The peer-reviewed study, published today in Assessment in Education, analysed data from around 2,500 children who live in England (where the KS2 tests are conducted) and in Northern Ireland, Scotland and Wales (where the tests do not take place) and are all participants of the Millennium Cohort Study (MCS).
The study found there was little difference in the wellbeing and happiness levels reported by the children regardless of where they lived and whether they took the KS2 tests or not. Additionally, among those who did sit the tests, there was no significant change in how they felt about themselves, their school or their family life in the weeks preceding and following the tests.
Study author Professor John Jerrim (UCL Social Research Institute) explained: “There is growing concern about the mental wellbeing of young people, including how this is related to national tests at school. However, the study found that happiness and wellbeing levels among children in England and the rest of the UK were very similar to one another and often overlapped.
“The research also found there was little evidence to changes in wellbeing around the time of Key Stage 2 tests, or that children in England become happier—either in general or about school—once these tests are over. Equally, there was no evidence to show that pupils who were happier or more self-confident in the build-up to the tests achieved higher scores.
“Taken together, these findings provide an important counter to conventional narratives about how the Key Stage 2 tests can have serious negative impacts upon children’s wellbeing.”
Children were asked a series of questions on how they felt about themselves and their lives in the lead up to and weeks following the Key Stage 2 tests. For example, 24% of school children in England said they felt unhappy about their schoolwork prior to the tests and this figure was 28% for children in the rest of the UK. This figure did not significantly increase or decrease in the weeks prior to and after testing.
The study highlights that Key Stage 2 tests are considered “high-stakes” for schools whose results get published in school league tables. However, they are not necessarily “high-stakes” indicators for pupils. For example, no educational decisions about the secondary school a child will attend or the subjects they might study depend on achieving certain scores in Key Stage 2 tests.
The author notes that as with every study there are limitations. The study uses MCS data from 2012 and although it is unlikely to undermine the key findings, several reforms have been made to national assessments so stronger effects on pupil wellbeing could be found if the importance attached to these tests has increased.
Professor Jerrim added: “When we turn to education policy in England what do these results mean? Given what we found, there does not seem to be strong enough evidence to support Key Stage 2 tests to be scrapped on wellbeing grounds.

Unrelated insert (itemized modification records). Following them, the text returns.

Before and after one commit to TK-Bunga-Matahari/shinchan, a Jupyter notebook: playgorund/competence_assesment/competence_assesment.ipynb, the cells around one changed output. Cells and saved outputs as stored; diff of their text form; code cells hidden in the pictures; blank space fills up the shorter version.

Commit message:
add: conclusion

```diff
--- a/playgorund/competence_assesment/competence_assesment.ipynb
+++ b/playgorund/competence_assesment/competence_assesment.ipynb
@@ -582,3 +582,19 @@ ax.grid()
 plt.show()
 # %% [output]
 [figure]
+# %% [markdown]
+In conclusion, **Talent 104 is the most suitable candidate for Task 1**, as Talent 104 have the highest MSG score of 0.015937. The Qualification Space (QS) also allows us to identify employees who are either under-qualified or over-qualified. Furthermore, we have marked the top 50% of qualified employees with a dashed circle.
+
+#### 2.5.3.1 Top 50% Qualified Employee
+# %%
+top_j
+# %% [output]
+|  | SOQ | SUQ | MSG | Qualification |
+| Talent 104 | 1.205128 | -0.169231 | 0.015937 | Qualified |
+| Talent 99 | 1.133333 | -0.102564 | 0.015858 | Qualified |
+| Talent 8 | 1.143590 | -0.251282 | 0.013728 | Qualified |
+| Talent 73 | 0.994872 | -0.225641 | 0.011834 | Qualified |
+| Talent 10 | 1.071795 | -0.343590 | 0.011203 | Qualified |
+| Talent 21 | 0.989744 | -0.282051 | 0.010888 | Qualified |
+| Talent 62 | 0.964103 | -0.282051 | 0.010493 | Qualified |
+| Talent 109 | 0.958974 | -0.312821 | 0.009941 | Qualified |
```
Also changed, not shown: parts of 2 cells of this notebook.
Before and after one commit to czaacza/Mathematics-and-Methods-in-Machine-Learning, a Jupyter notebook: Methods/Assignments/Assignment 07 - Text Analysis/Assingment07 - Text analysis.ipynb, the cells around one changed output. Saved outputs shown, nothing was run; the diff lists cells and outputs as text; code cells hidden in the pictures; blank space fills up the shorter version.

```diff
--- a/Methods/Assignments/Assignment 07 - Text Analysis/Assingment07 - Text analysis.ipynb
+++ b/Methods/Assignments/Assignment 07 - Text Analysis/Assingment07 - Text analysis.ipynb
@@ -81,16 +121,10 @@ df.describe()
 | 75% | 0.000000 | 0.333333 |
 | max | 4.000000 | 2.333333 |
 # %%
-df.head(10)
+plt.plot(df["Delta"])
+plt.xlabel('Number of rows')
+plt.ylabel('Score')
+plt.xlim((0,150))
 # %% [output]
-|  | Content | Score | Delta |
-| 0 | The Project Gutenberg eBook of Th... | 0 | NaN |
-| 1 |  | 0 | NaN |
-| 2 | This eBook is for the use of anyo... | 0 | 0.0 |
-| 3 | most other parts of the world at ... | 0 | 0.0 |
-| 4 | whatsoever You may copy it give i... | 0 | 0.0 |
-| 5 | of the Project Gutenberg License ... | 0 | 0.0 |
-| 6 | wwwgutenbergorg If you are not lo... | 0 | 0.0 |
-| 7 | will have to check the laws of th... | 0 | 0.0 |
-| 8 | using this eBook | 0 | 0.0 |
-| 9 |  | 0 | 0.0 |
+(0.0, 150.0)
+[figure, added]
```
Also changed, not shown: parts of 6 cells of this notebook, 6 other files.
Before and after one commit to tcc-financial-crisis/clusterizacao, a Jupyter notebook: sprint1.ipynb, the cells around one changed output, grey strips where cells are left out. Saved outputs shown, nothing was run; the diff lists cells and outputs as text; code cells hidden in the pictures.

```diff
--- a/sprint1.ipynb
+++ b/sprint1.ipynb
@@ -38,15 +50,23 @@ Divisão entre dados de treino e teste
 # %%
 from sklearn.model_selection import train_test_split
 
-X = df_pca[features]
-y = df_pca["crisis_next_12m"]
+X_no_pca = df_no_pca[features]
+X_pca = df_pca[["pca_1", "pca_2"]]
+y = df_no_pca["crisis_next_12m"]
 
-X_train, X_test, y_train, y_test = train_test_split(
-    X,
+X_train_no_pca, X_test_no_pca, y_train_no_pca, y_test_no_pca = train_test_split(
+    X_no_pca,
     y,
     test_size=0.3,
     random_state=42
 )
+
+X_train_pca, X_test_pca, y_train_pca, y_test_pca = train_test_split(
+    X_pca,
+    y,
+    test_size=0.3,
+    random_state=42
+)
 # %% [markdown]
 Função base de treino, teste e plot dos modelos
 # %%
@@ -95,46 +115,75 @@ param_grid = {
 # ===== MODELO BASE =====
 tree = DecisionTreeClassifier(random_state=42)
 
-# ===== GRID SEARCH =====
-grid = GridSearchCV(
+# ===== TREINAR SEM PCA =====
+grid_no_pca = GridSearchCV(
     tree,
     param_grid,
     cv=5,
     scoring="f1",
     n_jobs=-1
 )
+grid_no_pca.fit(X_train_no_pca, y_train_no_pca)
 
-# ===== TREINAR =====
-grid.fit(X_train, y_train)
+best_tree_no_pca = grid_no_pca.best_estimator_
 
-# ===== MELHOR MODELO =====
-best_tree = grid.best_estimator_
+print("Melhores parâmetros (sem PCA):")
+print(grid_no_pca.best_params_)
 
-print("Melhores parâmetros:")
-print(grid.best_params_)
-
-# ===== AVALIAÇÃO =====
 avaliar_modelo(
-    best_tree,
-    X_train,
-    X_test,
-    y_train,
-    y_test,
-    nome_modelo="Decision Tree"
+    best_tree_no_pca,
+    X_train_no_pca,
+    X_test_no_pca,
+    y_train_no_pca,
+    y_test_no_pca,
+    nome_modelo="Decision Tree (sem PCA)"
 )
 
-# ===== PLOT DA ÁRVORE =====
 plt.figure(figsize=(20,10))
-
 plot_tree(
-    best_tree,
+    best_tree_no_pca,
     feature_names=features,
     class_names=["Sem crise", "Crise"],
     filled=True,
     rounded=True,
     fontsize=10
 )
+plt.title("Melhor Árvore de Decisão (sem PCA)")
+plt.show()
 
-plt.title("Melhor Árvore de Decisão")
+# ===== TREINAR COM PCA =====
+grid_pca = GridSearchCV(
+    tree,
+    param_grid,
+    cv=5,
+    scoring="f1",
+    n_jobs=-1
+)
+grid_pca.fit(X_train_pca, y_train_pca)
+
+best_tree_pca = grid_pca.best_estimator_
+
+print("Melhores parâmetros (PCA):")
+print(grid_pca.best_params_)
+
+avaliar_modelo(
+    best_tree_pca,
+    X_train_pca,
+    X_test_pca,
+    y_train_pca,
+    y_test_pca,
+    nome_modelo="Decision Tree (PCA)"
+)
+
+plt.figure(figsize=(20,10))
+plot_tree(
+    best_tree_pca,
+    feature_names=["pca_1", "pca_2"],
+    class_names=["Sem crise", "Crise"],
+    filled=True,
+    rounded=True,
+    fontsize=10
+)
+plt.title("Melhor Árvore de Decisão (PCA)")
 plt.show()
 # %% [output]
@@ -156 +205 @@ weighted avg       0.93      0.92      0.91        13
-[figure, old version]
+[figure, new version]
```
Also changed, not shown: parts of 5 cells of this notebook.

“The tests play a fundamental role feeding into school accountability metrics and our findings suggest they should continue in their current form for the foreseeable future. We need more high-quality research to better understand both the positive and negative effects these tests have on young people, especially in light of the challenges teachers and pupils have faced throughout the pandemic.”
More information: John Jerrim, National tests and the wellbeing of primary school pupils: new evidence from the UK, Assessment in Education: Principles, Policy & Practice (2021). DOI: 10.1080/0969594X.2021.1929829